    "Of this there can be no doubt: the central theme and unifying message of Jesus's brief three-year ministry was the promise of the Kingdom of God. Practically everything Jesus said or did in the gospels served the function of publicly proclaiming the Kingdom's coming. ... It was what Jesus's followers were told to strive for above all else--"Seek first the King of God, and God's justice, then all these things shall be added unto you ... for only by forsaking everything and everyone for the Kingdom of God would they have any hope of entering it."

    Reza Aslan
    Zealot: The Life and Times of Jesus of Nazareth
    Chapter 10: May Your Kingdom Come, page 116

    Here he quotes Mark, Matthew, and Luke.

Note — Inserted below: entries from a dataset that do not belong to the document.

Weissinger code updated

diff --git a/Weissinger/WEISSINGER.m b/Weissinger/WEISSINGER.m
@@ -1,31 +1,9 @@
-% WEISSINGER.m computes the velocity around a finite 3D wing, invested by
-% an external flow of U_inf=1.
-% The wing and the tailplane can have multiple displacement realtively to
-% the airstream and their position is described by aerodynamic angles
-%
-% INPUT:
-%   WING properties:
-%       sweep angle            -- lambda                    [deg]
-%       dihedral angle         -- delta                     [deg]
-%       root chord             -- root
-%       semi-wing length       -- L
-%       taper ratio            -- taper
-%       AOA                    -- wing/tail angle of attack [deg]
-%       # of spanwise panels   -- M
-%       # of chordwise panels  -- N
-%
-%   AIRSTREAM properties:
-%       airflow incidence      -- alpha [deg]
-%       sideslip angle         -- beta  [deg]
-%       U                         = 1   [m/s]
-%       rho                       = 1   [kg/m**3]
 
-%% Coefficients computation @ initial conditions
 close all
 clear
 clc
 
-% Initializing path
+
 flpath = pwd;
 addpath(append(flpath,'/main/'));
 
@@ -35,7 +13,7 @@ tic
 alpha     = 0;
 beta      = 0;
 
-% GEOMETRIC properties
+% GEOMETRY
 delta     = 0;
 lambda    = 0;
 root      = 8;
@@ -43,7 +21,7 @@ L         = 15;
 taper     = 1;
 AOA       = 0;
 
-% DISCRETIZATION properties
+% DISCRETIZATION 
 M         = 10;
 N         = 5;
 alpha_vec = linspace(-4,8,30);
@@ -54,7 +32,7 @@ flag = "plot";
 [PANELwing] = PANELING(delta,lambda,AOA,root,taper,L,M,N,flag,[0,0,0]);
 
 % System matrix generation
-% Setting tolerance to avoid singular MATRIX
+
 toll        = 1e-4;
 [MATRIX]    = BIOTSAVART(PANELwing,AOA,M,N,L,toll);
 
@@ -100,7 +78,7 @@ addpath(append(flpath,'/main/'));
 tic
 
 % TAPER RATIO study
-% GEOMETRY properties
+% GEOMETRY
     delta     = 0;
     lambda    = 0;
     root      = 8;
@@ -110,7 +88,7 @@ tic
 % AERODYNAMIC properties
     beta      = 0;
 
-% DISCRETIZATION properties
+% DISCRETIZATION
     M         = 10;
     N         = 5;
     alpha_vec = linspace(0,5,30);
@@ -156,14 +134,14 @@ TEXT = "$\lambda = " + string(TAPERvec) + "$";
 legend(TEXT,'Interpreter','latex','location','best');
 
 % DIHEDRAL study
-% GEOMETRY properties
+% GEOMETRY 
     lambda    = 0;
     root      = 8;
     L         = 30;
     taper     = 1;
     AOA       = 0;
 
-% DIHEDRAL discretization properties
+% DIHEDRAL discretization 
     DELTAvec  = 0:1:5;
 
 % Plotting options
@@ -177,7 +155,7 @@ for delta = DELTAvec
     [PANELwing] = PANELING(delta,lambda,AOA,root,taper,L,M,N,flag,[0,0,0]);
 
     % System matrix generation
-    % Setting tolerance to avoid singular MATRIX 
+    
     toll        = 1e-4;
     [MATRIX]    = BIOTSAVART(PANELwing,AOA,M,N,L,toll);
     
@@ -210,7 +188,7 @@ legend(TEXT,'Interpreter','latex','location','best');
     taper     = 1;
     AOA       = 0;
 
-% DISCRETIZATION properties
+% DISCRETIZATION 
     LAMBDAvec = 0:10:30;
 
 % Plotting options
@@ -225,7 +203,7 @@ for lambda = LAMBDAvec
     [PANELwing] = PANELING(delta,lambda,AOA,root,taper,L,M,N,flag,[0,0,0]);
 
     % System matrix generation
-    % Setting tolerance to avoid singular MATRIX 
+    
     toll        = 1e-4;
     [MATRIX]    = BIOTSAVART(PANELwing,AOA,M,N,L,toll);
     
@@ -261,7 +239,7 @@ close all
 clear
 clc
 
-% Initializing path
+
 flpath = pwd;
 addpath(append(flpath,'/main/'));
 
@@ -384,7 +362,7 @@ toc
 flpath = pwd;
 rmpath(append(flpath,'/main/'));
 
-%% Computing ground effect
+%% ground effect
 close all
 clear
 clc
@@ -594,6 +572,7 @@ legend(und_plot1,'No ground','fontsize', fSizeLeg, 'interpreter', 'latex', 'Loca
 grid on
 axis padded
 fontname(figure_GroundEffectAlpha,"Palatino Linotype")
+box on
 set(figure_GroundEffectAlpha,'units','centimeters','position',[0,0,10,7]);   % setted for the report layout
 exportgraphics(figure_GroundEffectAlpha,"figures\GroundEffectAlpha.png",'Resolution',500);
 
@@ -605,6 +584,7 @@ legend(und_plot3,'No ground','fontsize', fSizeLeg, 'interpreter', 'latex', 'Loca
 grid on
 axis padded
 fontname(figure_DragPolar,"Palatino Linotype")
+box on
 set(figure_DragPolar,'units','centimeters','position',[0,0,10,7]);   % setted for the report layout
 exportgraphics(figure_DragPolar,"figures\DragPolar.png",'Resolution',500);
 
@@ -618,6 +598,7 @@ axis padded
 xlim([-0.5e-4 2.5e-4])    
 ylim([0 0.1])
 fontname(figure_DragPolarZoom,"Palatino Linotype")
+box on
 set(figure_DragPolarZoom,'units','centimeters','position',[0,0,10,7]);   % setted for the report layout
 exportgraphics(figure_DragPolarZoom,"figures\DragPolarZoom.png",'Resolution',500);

    Davey, you know this is not the message of Paul. Besides, after the death of Jesus and Stephen, the message of the Son of Man and the Kingdom of God/Heaven overtaking the Roman Empire is quite quiet. Supposedly, Paul's "gospel is developed before the failed Jewish Revolt which really squashed Son of Man - Kingdom of God/Heaven talk.